» **REQUIRED ACTION**: Leave the images out and write out each entry exactly as shown.

» **Before-and-after change data**:
------------

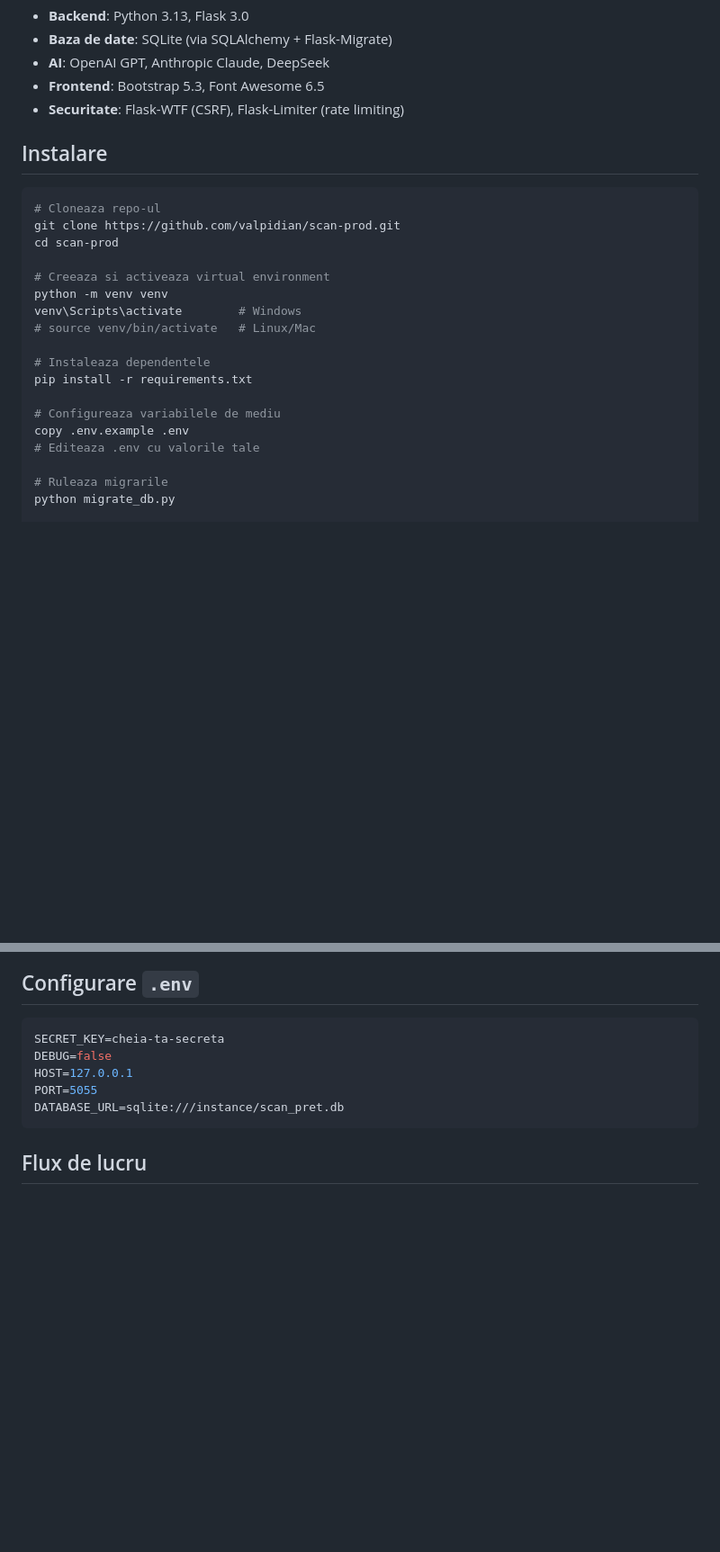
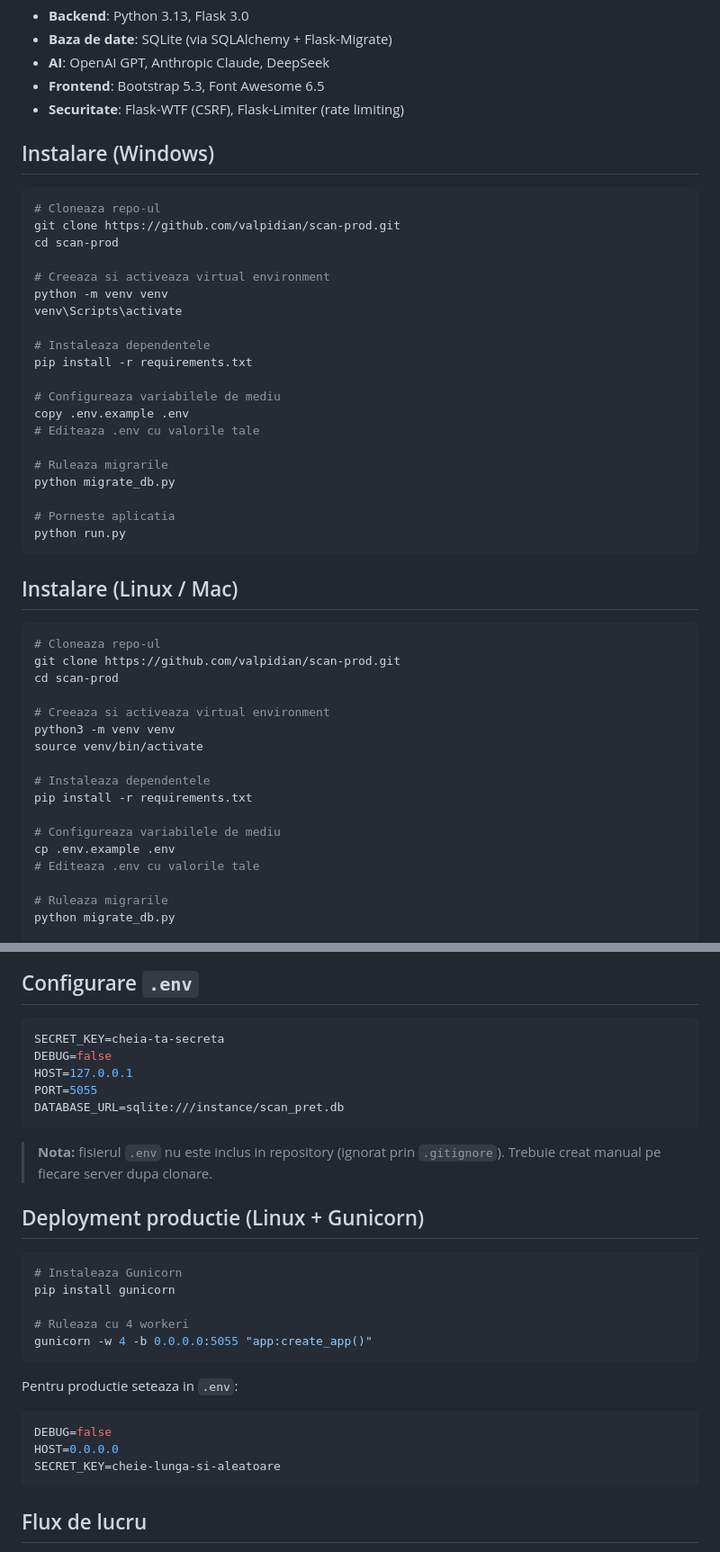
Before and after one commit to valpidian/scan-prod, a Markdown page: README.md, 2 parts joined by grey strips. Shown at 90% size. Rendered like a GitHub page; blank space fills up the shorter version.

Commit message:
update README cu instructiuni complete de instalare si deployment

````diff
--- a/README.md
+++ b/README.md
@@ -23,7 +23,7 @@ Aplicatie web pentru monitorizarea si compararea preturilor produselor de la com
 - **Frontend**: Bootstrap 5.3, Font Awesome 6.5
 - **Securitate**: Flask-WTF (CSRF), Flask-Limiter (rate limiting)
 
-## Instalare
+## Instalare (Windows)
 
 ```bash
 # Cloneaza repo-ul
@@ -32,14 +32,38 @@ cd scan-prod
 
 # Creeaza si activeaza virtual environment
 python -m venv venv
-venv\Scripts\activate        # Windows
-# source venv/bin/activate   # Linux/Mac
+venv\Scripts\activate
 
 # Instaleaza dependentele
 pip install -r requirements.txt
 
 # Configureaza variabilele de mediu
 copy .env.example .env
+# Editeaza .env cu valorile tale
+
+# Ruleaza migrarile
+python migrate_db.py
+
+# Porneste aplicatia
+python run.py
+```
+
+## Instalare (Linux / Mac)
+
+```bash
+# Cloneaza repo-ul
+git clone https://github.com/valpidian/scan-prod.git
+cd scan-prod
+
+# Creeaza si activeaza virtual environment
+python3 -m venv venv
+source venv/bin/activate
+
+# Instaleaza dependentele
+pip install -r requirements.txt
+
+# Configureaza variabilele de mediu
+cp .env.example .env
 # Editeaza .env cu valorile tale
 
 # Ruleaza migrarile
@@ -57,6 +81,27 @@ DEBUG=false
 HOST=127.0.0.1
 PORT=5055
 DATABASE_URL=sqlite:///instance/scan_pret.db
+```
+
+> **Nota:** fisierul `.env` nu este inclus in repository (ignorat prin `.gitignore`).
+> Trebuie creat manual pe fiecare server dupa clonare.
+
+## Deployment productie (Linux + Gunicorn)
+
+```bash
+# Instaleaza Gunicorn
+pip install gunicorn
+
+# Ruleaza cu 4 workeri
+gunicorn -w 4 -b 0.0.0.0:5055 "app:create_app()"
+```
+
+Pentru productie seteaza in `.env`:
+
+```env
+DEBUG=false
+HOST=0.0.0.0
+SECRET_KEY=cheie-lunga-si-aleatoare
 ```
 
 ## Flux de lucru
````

------------

» **WRITTEN SOLUTION**:
Before and after one commit to valpidian/scan-prod, a Markdown page: README.md, 2 parts joined by grey strips. Shown at 90% size. Rendered like a GitHub page; blank space fills up the shorter version.

Commit message:
update README cu instructiuni complete de instalare si deployment

````diff
--- a/README.md
+++ b/README.md
@@ -23,7 +23,7 @@ Aplicatie web pentru monitorizarea si compararea preturilor produselor de la com
 - **Frontend**: Bootstrap 5.3, Font Awesome 6.5
 - **Securitate**: Flask-WTF (CSRF), Flask-Limiter (rate limiting)
 
-## Instalare
+## Instalare (Windows)
 
 ```bash
 # Cloneaza repo-ul
@@ -32,14 +32,38 @@ cd scan-prod
 
 # Creeaza si activeaza virtual environment
 python -m venv venv
-venv\Scripts\activate        # Windows
-# source venv/bin/activate   # Linux/Mac
+venv\Scripts\activate
 
 # Instaleaza dependentele
 pip install -r requirements.txt
 
 # Configureaza variabilele de mediu
 copy .env.example .env
+# Editeaza .env cu valorile tale
+
+# Ruleaza migrarile
+python migrate_db.py
+
+# Porneste aplicatia
+python run.py
+```
+
+## Instalare (Linux / Mac)
+
+```bash
+# Cloneaza repo-ul
+git clone https://github.com/valpidian/scan-prod.git
+cd scan-prod
+
+# Creeaza si activeaza virtual environment
+python3 -m venv venv
+source venv/bin/activate
+
+# Instaleaza dependentele
+pip install -r requirements.txt
+
+# Configureaza variabilele de mediu
+cp .env.example .env
 # Editeaza .env cu valorile tale
 
 # Ruleaza migrarile
@@ -57,6 +81,27 @@ DEBUG=false
 HOST=127.0.0.1
 PORT=5055
 DATABASE_URL=sqlite:///instance/scan_pret.db
+```
+
+> **Nota:** fisierul `.env` nu este inclus in repository (ignorat prin `.gitignore`).
+> Trebuie creat manual pe fiecare server dupa clonare.
+
+## Deployment productie (Linux + Gunicorn)
+
+```bash
+# Instaleaza Gunicorn
+pip install gunicorn
+
+# Ruleaza cu 4 workeri
+gunicorn -w 4 -b 0.0.0.0:5055 "app:create_app()"
+```
+
+Pentru productie seteaza in `.env`:
+
+```env
+DEBUG=false
+HOST=0.0.0.0
+SECRET_KEY=cheie-lunga-si-aleatoare
 ```
 
 ## Flux de lucru
````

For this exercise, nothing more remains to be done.